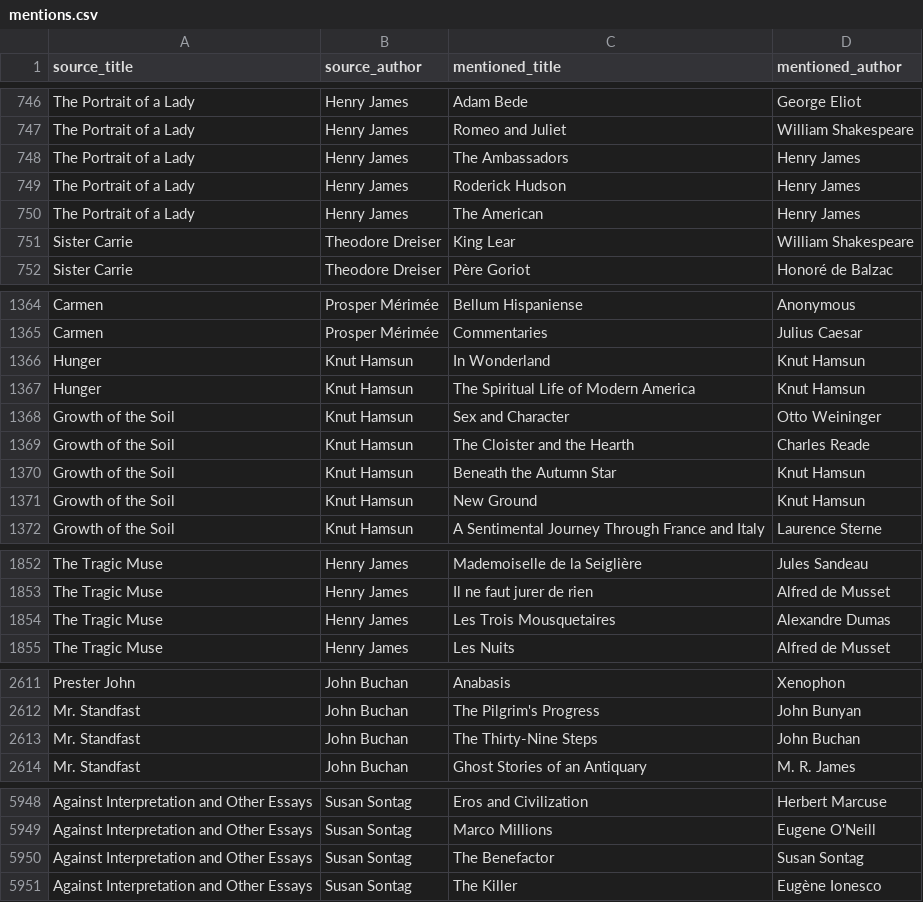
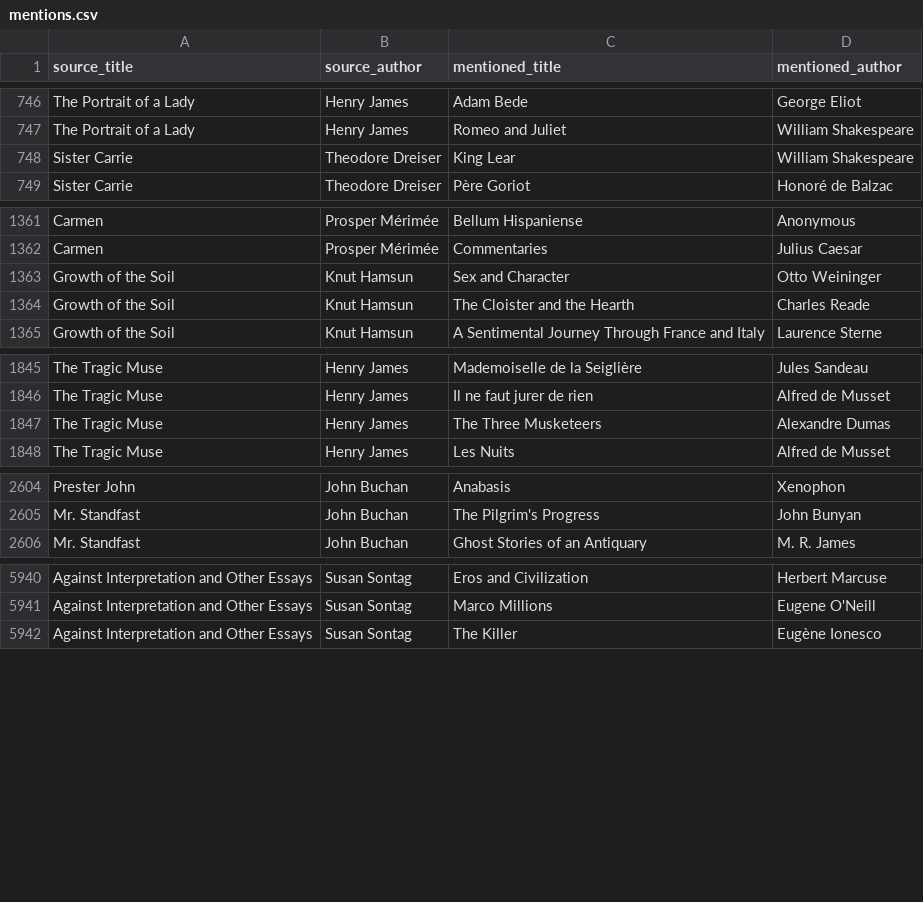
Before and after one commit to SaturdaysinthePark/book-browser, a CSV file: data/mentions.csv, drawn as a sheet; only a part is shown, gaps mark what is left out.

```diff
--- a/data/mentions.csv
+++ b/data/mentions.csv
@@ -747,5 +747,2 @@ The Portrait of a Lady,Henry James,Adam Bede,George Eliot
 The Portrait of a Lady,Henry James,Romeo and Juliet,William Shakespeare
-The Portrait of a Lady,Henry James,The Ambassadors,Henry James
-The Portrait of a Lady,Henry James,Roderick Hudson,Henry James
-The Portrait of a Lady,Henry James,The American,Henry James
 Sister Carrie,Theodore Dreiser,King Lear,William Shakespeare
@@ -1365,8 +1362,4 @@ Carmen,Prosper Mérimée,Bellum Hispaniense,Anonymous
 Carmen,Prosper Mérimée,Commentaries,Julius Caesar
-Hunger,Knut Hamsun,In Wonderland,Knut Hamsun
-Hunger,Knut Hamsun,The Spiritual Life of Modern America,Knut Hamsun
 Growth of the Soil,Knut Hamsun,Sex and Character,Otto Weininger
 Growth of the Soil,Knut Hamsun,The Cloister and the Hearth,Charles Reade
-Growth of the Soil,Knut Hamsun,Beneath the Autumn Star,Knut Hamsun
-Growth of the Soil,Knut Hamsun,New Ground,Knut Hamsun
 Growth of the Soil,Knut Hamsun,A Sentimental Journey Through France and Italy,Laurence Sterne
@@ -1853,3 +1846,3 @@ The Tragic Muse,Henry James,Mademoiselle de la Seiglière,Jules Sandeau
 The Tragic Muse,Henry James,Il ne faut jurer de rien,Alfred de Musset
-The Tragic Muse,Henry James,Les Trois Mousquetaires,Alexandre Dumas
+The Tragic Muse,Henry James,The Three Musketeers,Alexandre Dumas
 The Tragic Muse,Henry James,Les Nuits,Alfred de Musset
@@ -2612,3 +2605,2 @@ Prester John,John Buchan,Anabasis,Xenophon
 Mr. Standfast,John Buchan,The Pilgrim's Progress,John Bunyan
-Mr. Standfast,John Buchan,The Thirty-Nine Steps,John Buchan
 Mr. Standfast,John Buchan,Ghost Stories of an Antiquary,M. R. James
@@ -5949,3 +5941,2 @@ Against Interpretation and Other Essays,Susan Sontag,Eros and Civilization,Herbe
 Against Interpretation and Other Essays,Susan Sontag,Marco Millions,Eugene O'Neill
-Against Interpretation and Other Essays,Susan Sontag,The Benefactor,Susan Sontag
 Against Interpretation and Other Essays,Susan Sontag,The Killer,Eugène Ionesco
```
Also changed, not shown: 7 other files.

────────────────────

◆ **EXERCISE DETAILS**: Retype each record exactly as it stands, but do not include the pictures.

◆ **OUTPUT BELOW**:
Before and after one commit to SaturdaysinthePark/book-browser, a CSV file: data/mentions.csv, drawn as a sheet; only a part is shown, gaps mark what is left out.

```diff
--- a/data/mentions.csv
+++ b/data/mentions.csv
@@ -747,5 +747,2 @@ The Portrait of a Lady,Henry James,Adam Bede,George Eliot
 The Portrait of a Lady,Henry James,Romeo and Juliet,William Shakespeare
-The Portrait of a Lady,Henry James,The Ambassadors,Henry James
-The Portrait of a Lady,Henry James,Roderick Hudson,Henry James
-The Portrait of a Lady,Henry James,The American,Henry James
 Sister Carrie,Theodore Dreiser,King Lear,William Shakespeare
@@ -1365,8 +1362,4 @@ Carmen,Prosper Mérimée,Bellum Hispaniense,Anonymous
 Carmen,Prosper Mérimée,Commentaries,Julius Caesar
-Hunger,Knut Hamsun,In Wonderland,Knut Hamsun
-Hunger,Knut Hamsun,The Spiritual Life of Modern America,Knut Hamsun
 Growth of the Soil,Knut Hamsun,Sex and Character,Otto Weininger
 Growth of the Soil,Knut Hamsun,The Cloister and the Hearth,Charles Reade
-Growth of the Soil,Knut Hamsun,Beneath the Autumn Star,Knut Hamsun
-Growth of the Soil,Knut Hamsun,New Ground,Knut Hamsun
 Growth of the Soil,Knut Hamsun,A Sentimental Journey Through France and Italy,Laurence Sterne
@@ -1853,3 +1846,3 @@ The Tragic Muse,Henry James,Mademoiselle de la Seiglière,Jules Sandeau
 The Tragic Muse,Henry James,Il ne faut jurer de rien,Alfred de Musset
-The Tragic Muse,Henry James,Les Trois Mousquetaires,Alexandre Dumas
+The Tragic Muse,Henry James,The Three Musketeers,Alexandre Dumas
 The Tragic Muse,Henry James,Les Nuits,Alfred de Musset
@@ -2612,3 +2605,2 @@ Prester John,John Buchan,Anabasis,Xenophon
 Mr. Standfast,John Buchan,The Pilgrim's Progress,John Bunyan
-Mr. Standfast,John Buchan,The Thirty-Nine Steps,John Buchan
 Mr. Standfast,John Buchan,Ghost Stories of an Antiquary,M. R. James
@@ -5949,3 +5941,2 @@ Against Interpretation and Other Essays,Susan Sontag,Eros and Civilization,Herbe
 Against Interpretation and Other Essays,Susan Sontag,Marco Millions,Eugene O'Neill
-Against Interpretation and Other Essays,Susan Sontag,The Benefactor,Susan Sontag
 Against Interpretation and Other Essays,Susan Sontag,The Killer,Eugène Ionesco
```
Also changed, not shown: 7 other files.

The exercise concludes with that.